**The task:** Copy each line of the records that includes "figure".

(Change detection data)

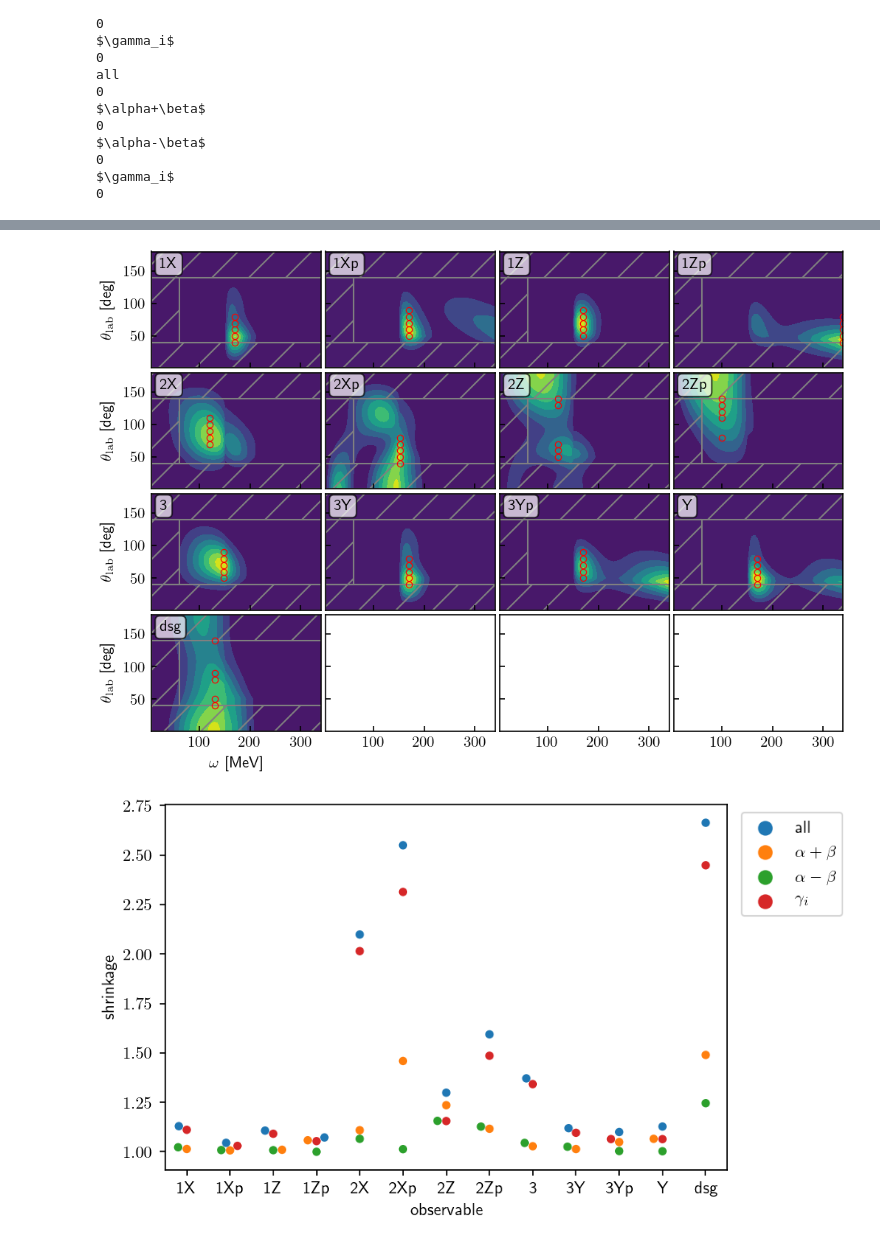
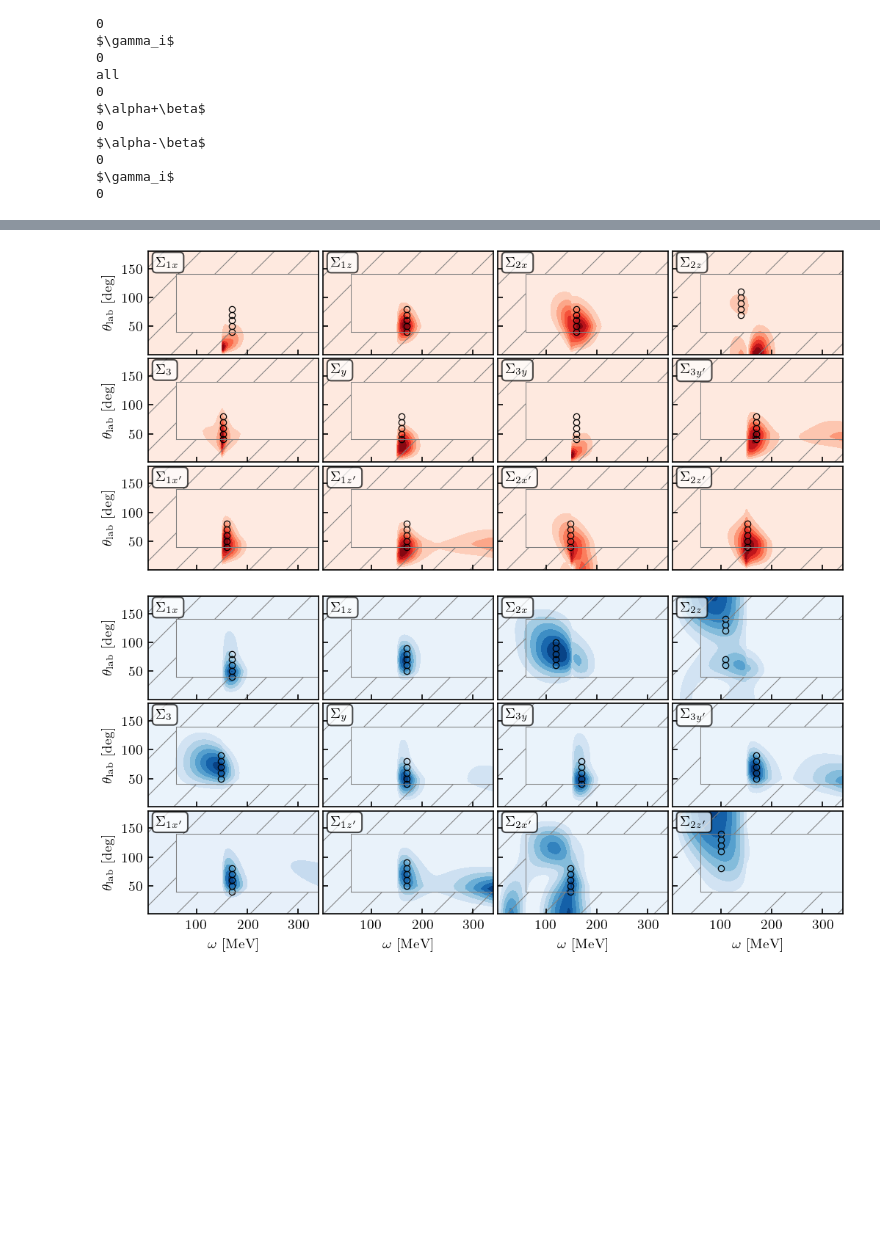
Before and after one commit to buqeye/compton-scattering, a Jupyter notebook: notebooks/different_utilities.ipynb, the cells around one changed output, grey strips where cells are left out. Drawn from its saved outputs; the diff is of its cells as text; code cells hidden in the pictures; blank space fills up the shorter version.

```diff
--- a/notebooks/different_utilities.ipynb
+++ b/notebooks/different_utilities.ipynb
@@ -534,0 +735,2 @@ $\gamma_i$
+# %%
+nucleon_cmaps = {'neutron': 'Blues', 'proton': 'Reds'}
@@ -660,10 +932,3 @@ bests_npt_trunc_dict
   'idxs': array([1266, 1268, 1270, 1272, 1274]),
   'omega': array([152., 152., 152., 152., 152.]),
   'theta': array([40, 50, 60, 70, 80])}}
-# %%
-fig, axes = plot_utilities_all_observables(
-    util_dict_trans_trunc_sets, 'proton', 'all',
-    omega_lab_unique, degrees_lab_unique, max_util_dict=bests_npt_trunc_dict,
-    xgrid=[np.min(omega_lab_reduced_unique)],
-    ygrid=[np.min(degrees_lab_reduced_unique), np.max(degrees_lab_reduced_unique)]
-)
@@ -672,11 +935,32 @@ fig, axes = plot_utilities_all_observables(
+# %%
+mpl.rcParams['hatch.linewidth'] = 0.5
+# %%
+with plt.rc_context({"text.usetex": True, "text.latex.preview": True}):
+    fig, axes = plot_utilities_all_observables(
+        util_dict_trans_trunc_sets, 'proton', 'all',
+        omega_lab_unique, degrees_lab_unique, max_util_dict=bests_npt_trunc_dict,
+        degrees_min=np.min(degrees_lab_reduced_unique), degrees_max=np.max(degrees_lab_reduced_unique),
+        omega_min=np.min(omega_lab_reduced_unique),
+        cmap='Reds',
+        observables=observables_unique[1:]
+    )
+    for ax in axes.ravel():
+        ax.set_xlabel('')
+        ax.set_xticklabels([])
+    plt.show()
+    fig.savefig('proton_spin_grid_with_best_npts')
+# %% [output]
+[figure, added]
 # %%
-fig, axes = plot_utilities_all_observables(
-    util_dict_trans_trunc_sets, 'neutron', 'all',
-    omega_lab_unique, degrees_lab_unique, max_util_dict=bests_npt_trunc_dict,
-#     xgrid=[np.min(omega_lab_reduced_unique)],
-#     ygrid=[np.min(degrees_lab_reduced_unique), np.max(degrees_lab_reduced_unique)]
-    degrees_min=np.min(degrees_lab_reduced_unique), degrees_max=np.max(degrees_lab_reduced_unique),
-    omega_min=np.min(omega_lab_reduced_unique),
-)
+with plt.rc_context({"text.usetex": True, "text.latex.preview": True}):
+    fig, axes = plot_utilities_all_observables(
+        util_dict_trans_trunc_sets, 'neutron', 'all',
+        omega_lab_unique, degrees_lab_unique, max_util_dict=bests_npt_trunc_dict,
+        degrees_min=np.min(degrees_lab_reduced_unique), degrees_max=np.max(degrees_lab_reduced_unique),
+        omega_min=np.min(omega_lab_reduced_unique),
+        cmap='Blues', observables=observables_unique[1:]
+    )
+    plt.show()
+    fig.savefig('neutron_spin_grid_with_best_npts')
 # %% [output]
-[figure, old version]
+[figure, new version]
@@ -685,8 +966,0 @@ plt.fill_between()
-# %%
-sns.swarmplot(
-    x='observable', y='shrinkage', data=df_bests_npt_trunc[df_bests_npt_trunc['nucleon'] == 'proton'],
-    hue='subset'
-)
-plt.legend().set_bbox_to_anchor((1.01, 1))
-# %% [output]
-[figure, removed]
```
Also changed, not shown: parts of 56 cells of this notebook, 15 other files.
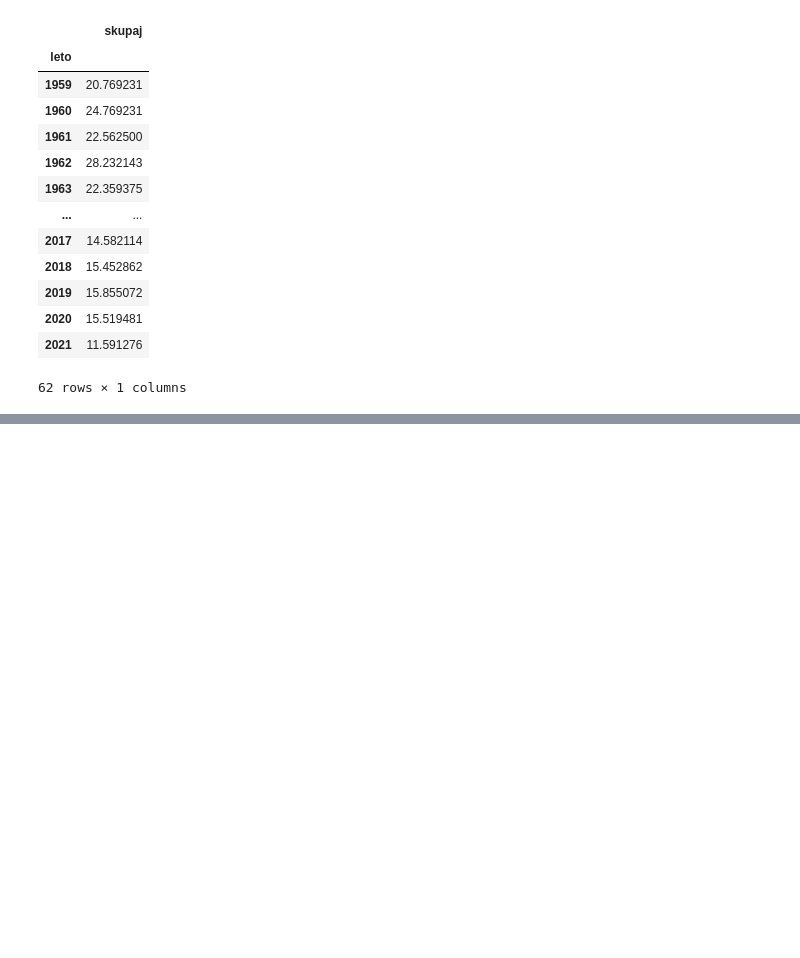
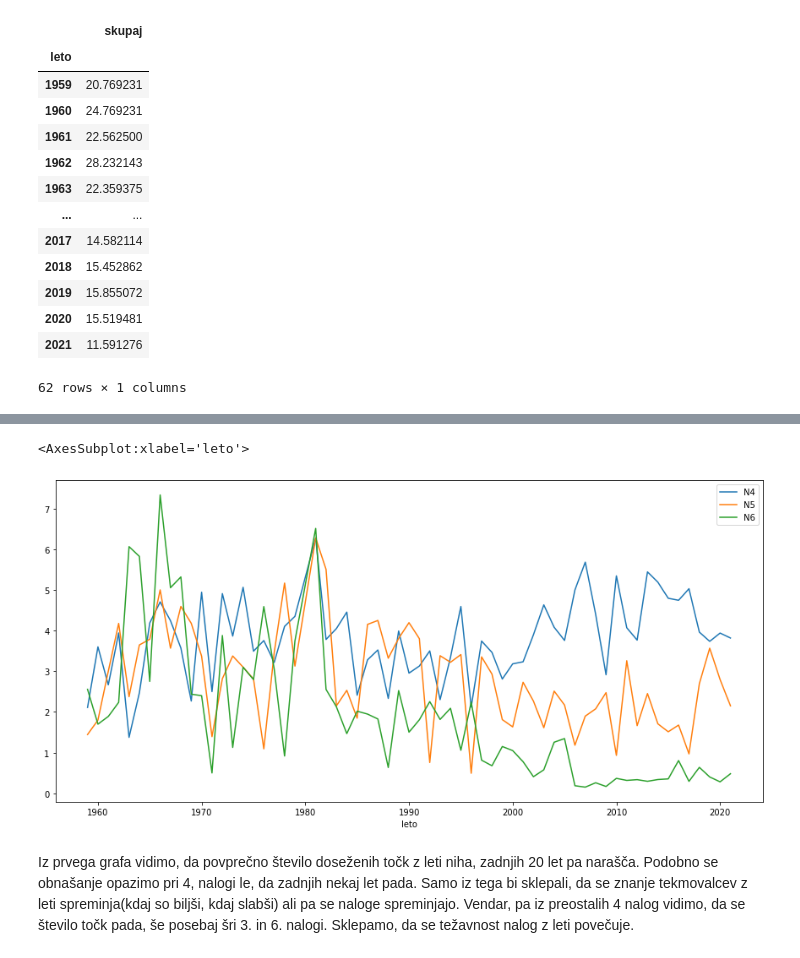
Before and after one commit to UrosKosmac123/Tekmovalci-matematicne-olimpijade, a Jupyter notebook: Analiza.ipynb, the cells around one changed output, grey strips where cells are left out. Saved outputs shown, nothing was run; the diff lists cells and outputs as text; code cells hidden in the pictures; blank space fills up the shorter version.

```diff
--- a/Analiza.ipynb
+++ b/Analiza.ipynb
@@ -48,0 +105,11 @@ povprecno_stevilo_pik_za_doloceno_leto.plot()
+# %%
+povprecno_stevilo_pik_za_doloceno_leto_druge_3 = (podatki.groupby("leto")["N4", "N5", "N6"].mean())
+povprecno_stevilo_pik_za_doloceno_leto_druge_3.plot(figsize = (15,7))
+# %% [output]
+<AxesSubplot:xlabel='leto'>
+[figure, added]
+# %% [markdown]
+Iz prvega grafa vidimo, da povprečno število doseženih točk z leti niha, zadnjih 20 let pa narašča. Podobno se obnašanje opazimo pri 4, nalogi
+le, da zadnjih nekaj let pada. Samo iz tega bi sklepali, da se znanje tekmovalcev z leti spreminja(kdaj so biljši, kdaj slabši) ali pa se naloge spreminjajo.
+Vendar, pa iz preostalih 4 nalog vidimo, da se število točk pada, še posebaj šri 3. in 6. nalogi.
+Sklepamo, da se težavnost nalog z leti povečuje.
```
Also changed, not shown: parts of 17 cells of this notebook, 2 other files.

**Completed task:**
+[figure, added]
-[figure, old version]
+[figure, new version]
-[figure, removed]
+[figure, added]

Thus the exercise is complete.